Task Based Learning for the Home
Practicing Spanish speaking can be uncomfortable in the beginning for adults so it is no surprise that my children have always struggled to put together sentences. Because they are uncomfortable, they don’t practice it enough. Practice is key to becoming fluent and getting comfortable speaking the language so I set out to find a way to encourage practice.
The one place any kid feels comfortable trying out new ideas is play, and I have been on a mission to make learning more playful this year. Whatever method I choose needed to be playful and encourage real practice. Task based learning is a language learning technique where the teacher creates tasks that simulates a natural need to use the language. Maybe it’s going to the doctors or shopping, and this got me thinking about playing pretend. Here is an idea I could use.

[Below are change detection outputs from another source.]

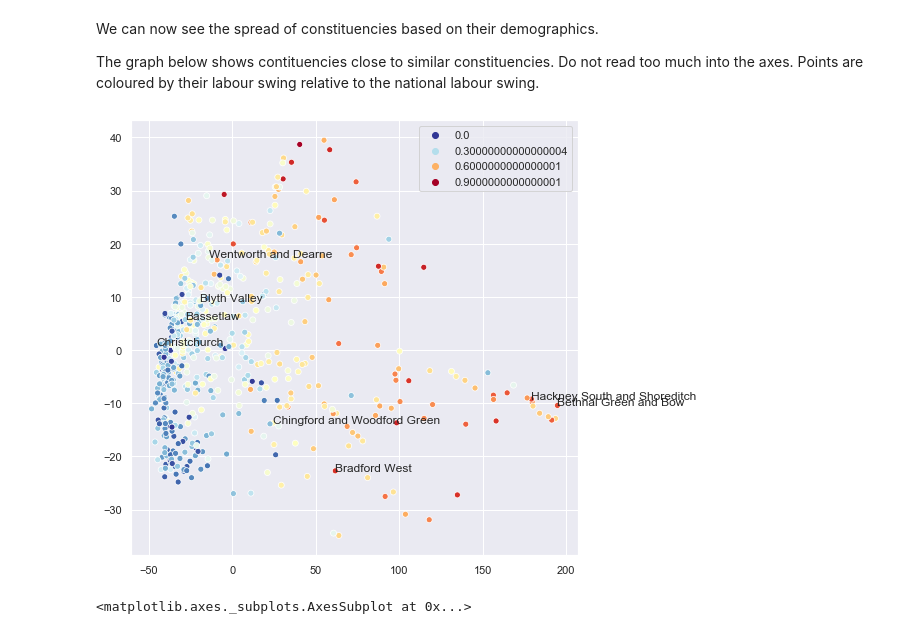
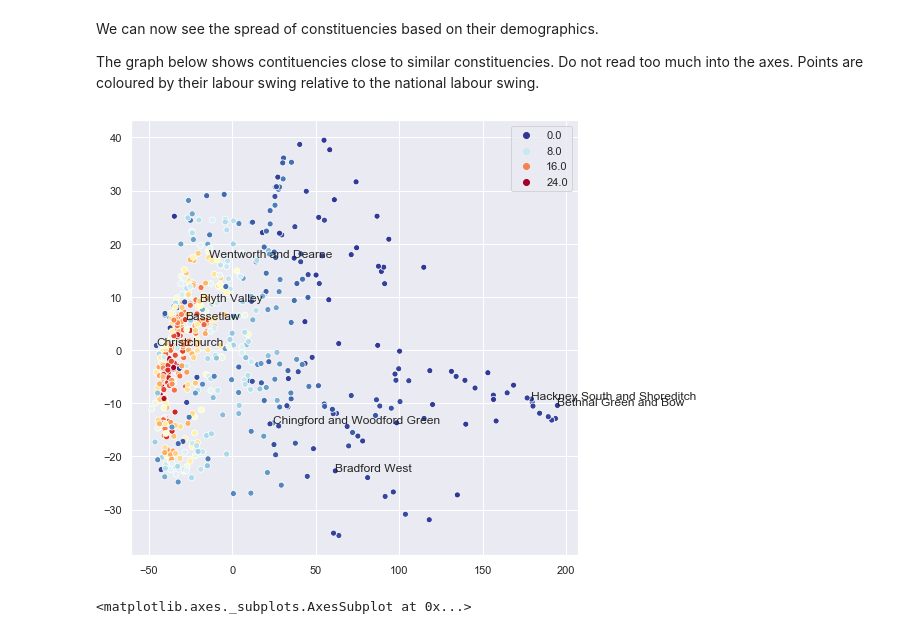
Before and after one commit to velocirobbie/labour-campaigns, a Jupyter notebook: cutoff_compare.ipynb, the cells around one changed output. Cells and saved outputs as stored; diff of their text form; code cells hidden in the pictures.

```diff
--- a/cutoff_compare.ipynb
+++ b/cutoff_compare.ipynb
@@ -114,23 +114,25 @@ The graph below shows contituencies close to similar constituencies. Do not read
 # %%
 from sklearn.manifold import Isomap
 embedding = Isomap(n_components=2)
 
 X_transformed = embedding.fit_transform(demographic_data)
 x = pd.Series(X_transformed[:,0])
 y = pd.Series(X_transformed[:,1])
 
 plt.figure(figsize=(8,8))
-#hues = list(scores['uns']-0.079)
-hues = list(scores['base'])
+hues = np.array(marginals.loc[constits_id])
+hues = np.array(scores['uns']-0.079) - 0.079
+#hues = list(scores['base'])
+hues = np.array(local_density['density'])
 ax = sns.scatterplot(x=x,y=y,hue=hues, palette='RdYlBu_r')
 
 for constit in ['Bethnal Green and Bow', 'Hackney South and Shoreditch','Christchurch',
-                'Bradford West','Bassetlaw','Wentworth and Dearne','Blyth Valley','Chingford and Woodford Green']:
+               'Bradford West','Bassetlaw','Wentworth and Dearne','Blyth Valley','Chingford and Woodford Green']:
     ax.text(x[name_to_index[constit]],
             y[name_to_index[constit]],
-            constit)
+                        constit)
 # %% [output]
-[figure, old version]
+[figure, new version]
 # %%
 #from sklearn.decomposition import PCA
 #from sklearn import preprocessing
```
Also changed, not shown: parts of 24 cells of this notebook, 1 other file.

The magical world of Pretend is the most comfortable place in the world for children to try out new ideas. This is where they become anything in the world and do anything. This is also where they aren’t worried about making mistakes because it’s their world. Yes, learning a language in the land of Pretend would be the best place for a child to learn.
That is why I created Spanish task based activities for my kids, and an explosion of Spanish practice has been blowing up in my house. Spanish is the number one subject right now, and we find ourselves talking Spanish for over an hour. You have no idea what an improvement this has been for them. Yes, they make mistakes while speaking but they are naturally going back and fixing their mistakes. This tells me that they are trying to remember what they learned, and each effort they make is building up a permanent memory.
We went from listening and watching Spanish shows and music for years to actually using the language. This has really opened my eyes to task based learning, and it takes me back to my earlier post. Sure inquiry based learning has it’s benefits, but task based learning offers a unique opportunity for acceleration. If we are strategic in constructing an environment, we can draw the eye of the learner to important building block that would create a more accelerated path of discovery.
Task based learning is generally a methodology connected only to language learning, but I see it creeping into everything I do these days from playing with Cuisenaire Rods to Spanish to History to Literature. Playing for children comes naturally, and it easy to convince children to get school work done when it evolves playing.
How are you taking advantage of playing? Comment below. I would love to hear.